Sam Sherwood-Hale spoke to Lisa Ingram Head of Business Improvement at Amey, who started and developed the Challenge Cup after seeing the lack of aspiration, opportunities and female role models during a visit to her daughter’s school…

Tell me about the history of the Amey Challenge Cup.

The Amey Challenge Cup came to life five years ago as a careers involvement day with just a single school in Birmingham. The Cup has developed year on year, with girls now competing nationwide. In its first year, 25 girls spent the day with us, with female engineering professionals coming in and speaking to them to give the girls a grasp of the work Amey does. The background of these professionals varied from traditional engineers to environmental and geotechnical engineers. During the day we discussed how to get into engineering and carried out activities to demonstrate different parts of engineering.

In our second year, we expanded to four schools across Birmingham. We had the same number of girls, and again spent the whole day with them, presenting real life engineering challenges, things like risk assessment, budget control and client interaction.

Last year we decided to reach beyond four schools into to three different areas: Birmingham, Staffordshire, and Gloucestershire. We interacted with nine schools in total, which meant we had regional heats and a national final.

This year the exponential growth has continued as we’ve spread across the country, and we held ten separate events, with the total number of participants reaching 250 girls from 20 schools.

Where do you plan to go next? 

My personal goal is to bring the Amey Challenge Cup up to a level where it’s on par with the Rolls Royce and Land rover engineering challenges. Once we had established ourselves in Birmingham, we decided we wanted to go national, which we pulled off this year. Managing to reach 20 different schools was great and we’re currently gathering impact and viability assessments from schools as far apart as London and Glasgow.

The Cup is currently available for girls in year 8, 9, and 10. Is there a plan to incorporate younger or older students? 

We came up with the challenge to mark International Women in Engineering Day, which falls during exam season, which can prove problematic for older students. In terms of younger age groups, the current activity is challenging and is best suited to year 8, 9 and 10. We have had year sevens try it out, but the feedback we’ve gotten suggests the activities need to be tailored to be more straight forward. However, we have over 100 volunteers from Amey helping with the Cup who are happy to talk to any students about engineering, whether they are taking part or not.

There is also a different set of challenges presented at the primary school level in terms of ratios and what the students can do. Engagement with schools can be hard.

Why do you think that is?

There is an element of cost involved that can be off putting on the logistics side. In Birmingham we have established relationships with these schools, so they can lift out their risk assessment activities from the previous year which can encourage other similar sized schools to get involved.

The students from the first year are now finishing their A-Levels so it would be interesting to see if there is any uptake in STEM degrees. Schools can be wary about sharing that data, so we have to build a personal relationship with them. This year I went to five events and once they saw how much the girls enjoyed the day, they are very keen to come again the year after, so it is doable.
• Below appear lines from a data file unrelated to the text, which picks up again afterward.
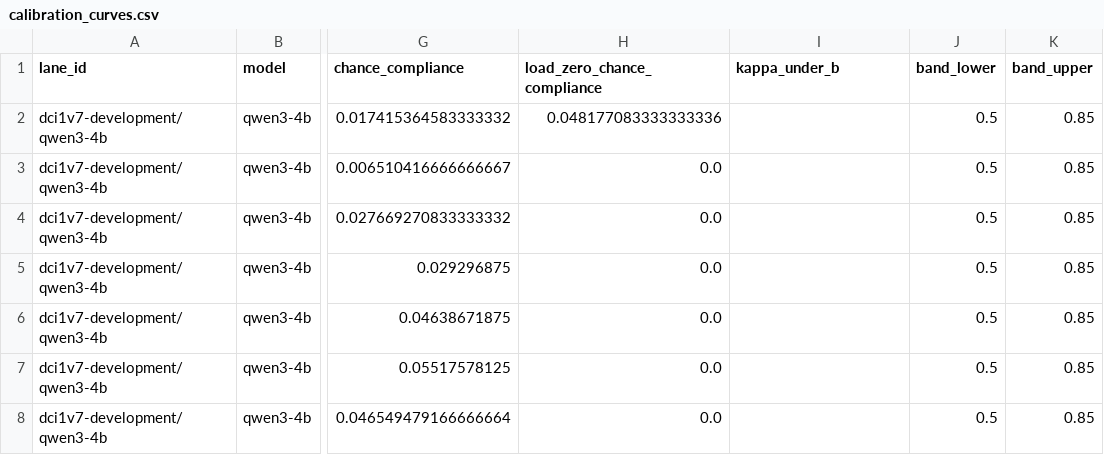
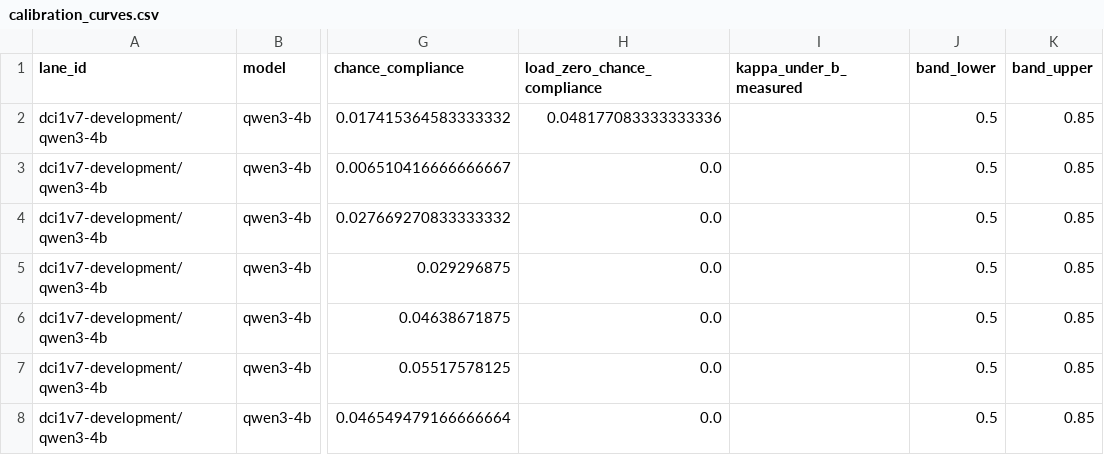
Before and after one commit to cnm13ryan/dci, a CSV file: dci1/reports/dci1v7/dossier/calibration_curves.csv, drawn as a sheet; only a part is shown, gaps mark what is left out; the diff names each change by its address in the sheet, - before the commit and + after, or states it on an @@ line.

```diff
--- a/dci1/reports/dci1v7/dossier/calibration_curves.csv
+++ b/dci1/reports/dci1v7/dossier/calibration_curves.csv
-I1: kappa_under_b
+I1: kappa_under_b_measured
```
Also changed, not shown: 3 other files.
Girls represent half of students studying STEM at GCSE level but there is a huge drop off at undergraduate level which continues into actual employment in STEM industries. Why do you think that is and what is the remedy?

There is still an element of ‘if you can’t see, you can’t be’. A lot of the girls who attend the workshops will not have seen women working in any of these roles and there is still a massive misconception of engineering. Often girls only learn about mechanical engineering and manufacturing.

A good friend of mine graduated with a Doctorate in Engineering recently, I watched the ceremony and it was overwhelmingly boys and there is a huge part of this perception.

The first premise that we came up with was to show that all engineers are not the same. One girl I spoke to viewed design as this big amorphous blob and when we showed her the different types of design there are, it helped her to visualise what direction a career in that field could take her.

We want to expand the view of engineering, and show there’s more to it than just masculine, construction-based discipline. For instance, our environmental team helped students to see there is a huge role in ecology in engineering.

It’s about showing girls what different roles are out there. Another initiative that is aiming to tackle this problem is Amey’s partnership with Girlguiding. We created an engineering badge, with the aim of inspiring young girls to consider STEM subjects and show what they can do with them further down the line.

What are some of the skills that the participants get to learn?

Participants learn a huge number of skills during the challenge, including project management, design, construction, budgeting, the role of engineers, the role of maths and finance and the role of people who want to go out on the ground and watch something being built.

They also get to be hands on with project scope and the assimilation of technical requirements, understanding drawings and construction and scale, timescales and where you can take tasks and the same time, project planning and concurrent tasks, risk analysis, client budgets.